The ubiquitin-proteasome pathway in oocytes resuming meiosis

Inbal (Kirenberg) Ben-Eliezer

Oocyte meiosis is a complex process, which consists of two consecutive divisions and involves a large variety of control elements. Chromosome condensation and their segregation are regulated by CDK1, the activity of which is determined by the availability of cyclin B1, which is modified manner throughout the cell cycle in a cycling. Lowering cyclin B1 levels is executed by the ubiquitin-dependent proteolysis machinery that has an essential role in meiosis.

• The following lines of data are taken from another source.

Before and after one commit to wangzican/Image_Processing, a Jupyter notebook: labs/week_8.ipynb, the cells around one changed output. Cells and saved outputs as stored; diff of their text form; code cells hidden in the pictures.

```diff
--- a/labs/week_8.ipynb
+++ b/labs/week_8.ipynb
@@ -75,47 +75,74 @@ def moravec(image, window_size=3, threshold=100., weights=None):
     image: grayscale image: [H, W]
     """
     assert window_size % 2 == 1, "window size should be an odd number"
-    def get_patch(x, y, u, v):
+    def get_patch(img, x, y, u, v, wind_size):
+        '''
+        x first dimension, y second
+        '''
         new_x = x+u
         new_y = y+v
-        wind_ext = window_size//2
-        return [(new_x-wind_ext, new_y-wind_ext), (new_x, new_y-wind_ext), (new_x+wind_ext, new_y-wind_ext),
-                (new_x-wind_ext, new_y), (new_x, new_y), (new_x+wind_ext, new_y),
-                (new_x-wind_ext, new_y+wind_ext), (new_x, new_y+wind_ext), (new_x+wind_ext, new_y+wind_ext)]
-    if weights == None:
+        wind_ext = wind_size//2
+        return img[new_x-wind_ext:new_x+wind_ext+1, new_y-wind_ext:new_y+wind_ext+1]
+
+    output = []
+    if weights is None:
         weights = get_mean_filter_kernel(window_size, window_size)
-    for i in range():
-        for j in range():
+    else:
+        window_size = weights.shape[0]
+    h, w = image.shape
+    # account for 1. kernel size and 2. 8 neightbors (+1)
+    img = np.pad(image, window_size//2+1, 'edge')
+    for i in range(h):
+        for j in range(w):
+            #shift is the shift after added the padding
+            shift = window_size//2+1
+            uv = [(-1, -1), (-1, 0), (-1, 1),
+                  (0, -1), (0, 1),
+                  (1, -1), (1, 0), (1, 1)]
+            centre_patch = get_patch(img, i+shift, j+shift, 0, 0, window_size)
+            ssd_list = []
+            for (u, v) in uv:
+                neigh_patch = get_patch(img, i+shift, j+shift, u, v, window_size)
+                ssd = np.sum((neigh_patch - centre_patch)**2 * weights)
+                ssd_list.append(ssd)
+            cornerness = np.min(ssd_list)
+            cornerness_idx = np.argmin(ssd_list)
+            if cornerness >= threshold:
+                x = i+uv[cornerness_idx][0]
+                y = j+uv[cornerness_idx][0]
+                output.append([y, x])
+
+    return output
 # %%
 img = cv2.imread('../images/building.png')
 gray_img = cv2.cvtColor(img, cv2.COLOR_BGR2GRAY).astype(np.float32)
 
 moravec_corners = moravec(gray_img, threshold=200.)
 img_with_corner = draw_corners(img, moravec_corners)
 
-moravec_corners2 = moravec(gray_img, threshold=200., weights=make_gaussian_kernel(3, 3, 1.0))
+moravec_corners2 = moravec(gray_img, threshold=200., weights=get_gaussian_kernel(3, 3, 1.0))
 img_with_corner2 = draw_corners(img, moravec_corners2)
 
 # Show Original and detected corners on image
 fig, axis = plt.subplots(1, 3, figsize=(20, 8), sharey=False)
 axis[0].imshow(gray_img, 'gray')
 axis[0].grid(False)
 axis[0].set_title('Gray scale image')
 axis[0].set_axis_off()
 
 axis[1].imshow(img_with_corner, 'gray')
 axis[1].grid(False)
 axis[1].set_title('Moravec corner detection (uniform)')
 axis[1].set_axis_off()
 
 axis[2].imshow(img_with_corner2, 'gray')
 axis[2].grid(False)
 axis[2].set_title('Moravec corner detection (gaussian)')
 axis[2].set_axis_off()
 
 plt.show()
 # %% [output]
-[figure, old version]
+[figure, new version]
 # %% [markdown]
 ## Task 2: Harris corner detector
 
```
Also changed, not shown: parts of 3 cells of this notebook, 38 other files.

This ubiquitination process consists of three sequential steps facilitated by multiple enzymes- E1, E2 and E3. We specifically aim at unveiling the ubiquitin-conjugating enzymes (E2s) that play a role in this system. For this purpose, GV oocytes were microinjected with morpholino antisense for interference with the translation of specific E2 mRNAs. The microinjected oocytes were allowed to resume meiosis in vitro and microscopically monitored for the extrusion of the first polar body (PBI).

We revealed that by knocking-down any of the three E2 proteins, UBE2C, UBE2S and UBE2D3 the PBI extrusion was inhibited and that spindle formation and chromosome segregation were disturbed. We also found that UBE2C and UBE2S work on the same pathway, while UBE2D3 works on a different pathway. The results of this project shed light on our knowledge of the complexity of meiosis and may potentially contribute to our understanding of unfaithful chromosome segregation.